New courses approved for Westerly High School; some offers deleted | West
WESTERLY – Advanced fashion design and merchandising courses as well as a course on how to be a peer tutor are among the new offerings recently approved for Westerly High School.
The school committee, at its meeting on December 8, approved several additions and deletions to the high school’s offer list. The list of courses changes each year as administrators seek to improve planning efficiency and analyze student wants and needs.
According to a presentation by Westerly High School Principal Michael Hobin, the Advanced Fashion Design & Merchandising course will be aimed at students interested in working in the fashion industry and teach them how to use elements and principles of design to create clothes and other items. Students will study and learn advanced textile construction techniques and have the opportunity to develop a portfolio with a variety of textile products.
The Peer Tutor course will be aimed at top performing students who have been identified as potentially capable and effective tutors for peers who are struggling academically. Students will be trained to be effective tutors in their areas of academic competence.

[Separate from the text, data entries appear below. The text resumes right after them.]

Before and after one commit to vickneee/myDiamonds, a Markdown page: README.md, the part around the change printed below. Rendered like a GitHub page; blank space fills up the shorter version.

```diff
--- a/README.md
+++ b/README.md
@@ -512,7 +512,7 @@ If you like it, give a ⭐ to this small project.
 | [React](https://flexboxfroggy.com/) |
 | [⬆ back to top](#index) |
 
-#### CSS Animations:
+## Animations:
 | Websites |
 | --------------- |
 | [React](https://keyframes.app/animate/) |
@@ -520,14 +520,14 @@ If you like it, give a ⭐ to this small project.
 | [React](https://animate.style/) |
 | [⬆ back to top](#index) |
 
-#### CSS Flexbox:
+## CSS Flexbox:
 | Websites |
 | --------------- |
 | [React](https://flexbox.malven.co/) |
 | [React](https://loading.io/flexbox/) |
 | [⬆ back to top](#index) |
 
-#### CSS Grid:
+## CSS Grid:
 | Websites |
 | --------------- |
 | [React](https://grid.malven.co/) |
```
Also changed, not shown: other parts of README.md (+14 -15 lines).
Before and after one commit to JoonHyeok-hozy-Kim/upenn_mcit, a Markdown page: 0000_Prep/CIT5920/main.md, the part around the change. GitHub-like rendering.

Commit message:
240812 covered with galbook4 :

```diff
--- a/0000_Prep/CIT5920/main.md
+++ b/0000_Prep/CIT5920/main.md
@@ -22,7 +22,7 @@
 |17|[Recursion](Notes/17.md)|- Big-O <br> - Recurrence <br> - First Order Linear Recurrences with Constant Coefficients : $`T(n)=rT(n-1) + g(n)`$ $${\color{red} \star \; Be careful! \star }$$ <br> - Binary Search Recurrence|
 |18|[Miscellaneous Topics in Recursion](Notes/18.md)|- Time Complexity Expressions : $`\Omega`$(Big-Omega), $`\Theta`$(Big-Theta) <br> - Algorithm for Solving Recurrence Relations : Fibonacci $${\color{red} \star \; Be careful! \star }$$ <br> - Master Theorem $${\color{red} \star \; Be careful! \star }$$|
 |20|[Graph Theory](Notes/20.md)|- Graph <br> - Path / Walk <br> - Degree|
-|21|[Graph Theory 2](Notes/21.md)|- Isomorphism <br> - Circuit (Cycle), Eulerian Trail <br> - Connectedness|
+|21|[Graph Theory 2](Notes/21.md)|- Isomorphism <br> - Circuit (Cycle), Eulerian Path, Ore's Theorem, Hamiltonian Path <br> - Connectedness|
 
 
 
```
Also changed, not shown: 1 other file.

Students requiring a tutor will be assigned to the class for a six-week cycle.
Three additions or changes will be made to the school’s vocational and technical education programs. An Introductory Construction Course will be aimed at first-year students and second-year students interested in a career in construction. This will be the first course that students take to begin their career path and technological education in construction. The course is designed to introduce students to the possible career opportunities that exist in construction, as well as to expose them to the tools and equipment used in the field. Students will be introduced to the importance of safety in construction by obtaining an Occupational Safety and Health Administration 10 degree in Basic Occupational Health and Safety.
The course will also involve the use of hand and power tools through the construction of small hands-on projects. In the last part of the course, students will become familiar with the materials used in construction and the appropriate terminology used on construction sites.
The school’s Construction II course will change from a one-credit offering to a two-credit offering to enable students to complete the required program and certifications. Hobin said the extra time will allow students to work on longer and more potential offsite projects.
âWe think we need it if the program moves forward the way it can and should,â Hobin said.
Administrators also hope the changes to construction offerings will make it easier for the school to retain teachers in the program, Hobin said.
High School Culinary I and II courses will also become full year offerings to give students more time to complete the required program and certifications. The extra time will allow for the integration of an industry-focused curriculum that provides opportunities for real-life experience and develops practical skills, Hobin said.
The following courses have been approved for deletion: Independent Subjects in Music, Honors Level in Physical Sciences, Humanities (English and Social Studies), and US History: Titles Ripped. Department heads prefer students to take biology followed by chemistry rather than physical science with honors, Hobin said. The deleted humanities course is not aligned with the school’s current curriculum, and Hobin said the Ripped from the Headlines course is not needed as teachers discuss current affairs with students from several others. Classes.